AVAILABLE DATA:
Content starts

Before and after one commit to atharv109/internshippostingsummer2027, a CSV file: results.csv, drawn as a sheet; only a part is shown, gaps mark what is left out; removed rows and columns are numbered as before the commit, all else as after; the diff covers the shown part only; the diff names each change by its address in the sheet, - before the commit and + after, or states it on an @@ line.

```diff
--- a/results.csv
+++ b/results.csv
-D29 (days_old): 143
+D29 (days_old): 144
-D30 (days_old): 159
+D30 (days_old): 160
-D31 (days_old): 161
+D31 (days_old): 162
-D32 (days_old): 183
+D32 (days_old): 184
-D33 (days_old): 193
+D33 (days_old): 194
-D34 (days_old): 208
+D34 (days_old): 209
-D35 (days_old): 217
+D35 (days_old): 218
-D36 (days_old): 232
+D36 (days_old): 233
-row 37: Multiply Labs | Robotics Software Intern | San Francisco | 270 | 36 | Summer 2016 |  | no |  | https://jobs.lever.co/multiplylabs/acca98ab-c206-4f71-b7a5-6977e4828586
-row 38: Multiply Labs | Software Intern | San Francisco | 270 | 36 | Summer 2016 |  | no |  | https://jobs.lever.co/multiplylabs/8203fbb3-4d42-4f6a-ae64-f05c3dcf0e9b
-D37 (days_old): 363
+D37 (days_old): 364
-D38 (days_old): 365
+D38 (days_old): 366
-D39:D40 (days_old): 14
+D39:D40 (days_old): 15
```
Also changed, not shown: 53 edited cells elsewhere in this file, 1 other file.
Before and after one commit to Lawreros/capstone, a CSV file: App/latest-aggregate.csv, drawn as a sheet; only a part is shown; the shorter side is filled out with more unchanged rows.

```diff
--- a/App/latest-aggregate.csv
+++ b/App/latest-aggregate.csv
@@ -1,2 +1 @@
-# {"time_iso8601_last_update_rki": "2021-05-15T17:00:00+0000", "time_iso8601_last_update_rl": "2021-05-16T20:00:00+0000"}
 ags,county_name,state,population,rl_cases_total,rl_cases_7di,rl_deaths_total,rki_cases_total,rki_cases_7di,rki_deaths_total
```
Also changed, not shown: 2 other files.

Content ends

WHAT TO DO: Exactly as written, copy out all the entries above.

THE ANSWER:
Before and after one commit to atharv109/internshippostingsummer2027, a CSV file: results.csv, drawn as a sheet; only a part is shown, gaps mark what is left out; removed rows and columns are numbered as before the commit, all else as after; the diff covers the shown part only; the diff names each change by its address in the sheet, - before the commit and + after, or states it on an @@ line.

```diff
--- a/results.csv
+++ b/results.csv
-D29 (days_old): 143
+D29 (days_old): 144
-D30 (days_old): 159
+D30 (days_old): 160
-D31 (days_old): 161
+D31 (days_old): 162
-D32 (days_old): 183
+D32 (days_old): 184
-D33 (days_old): 193
+D33 (days_old): 194
-D34 (days_old): 208
+D34 (days_old): 209
-D35 (days_old): 217
+D35 (days_old): 218
-D36 (days_old): 232
+D36 (days_old): 233
-row 37: Multiply Labs | Robotics Software Intern | San Francisco | 270 | 36 | Summer 2016 |  | no |  | https://jobs.lever.co/multiplylabs/acca98ab-c206-4f71-b7a5-6977e4828586
-row 38: Multiply Labs | Software Intern | San Francisco | 270 | 36 | Summer 2016 |  | no |  | https://jobs.lever.co/multiplylabs/8203fbb3-4d42-4f6a-ae64-f05c3dcf0e9b
-D37 (days_old): 363
+D37 (days_old): 364
-D38 (days_old): 365
+D38 (days_old): 366
-D39:D40 (days_old): 14
+D39:D40 (days_old): 15
```
Also changed, not shown: 53 edited cells elsewhere in this file, 1 other file.
Before and after one commit to Lawreros/capstone, a CSV file: App/latest-aggregate.csv, drawn as a sheet; only a part is shown; the shorter side is filled out with more unchanged rows.

```diff
--- a/App/latest-aggregate.csv
+++ b/App/latest-aggregate.csv
@@ -1,2 +1 @@
-# {"time_iso8601_last_update_rki": "2021-05-15T17:00:00+0000", "time_iso8601_last_update_rl": "2021-05-16T20:00:00+0000"}
 ags,county_name,state,population,rl_cases_total,rl_cases_7di,rl_deaths_total,rki_cases_total,rki_cases_7di,rki_deaths_total
```
Also changed, not shown: 2 other files.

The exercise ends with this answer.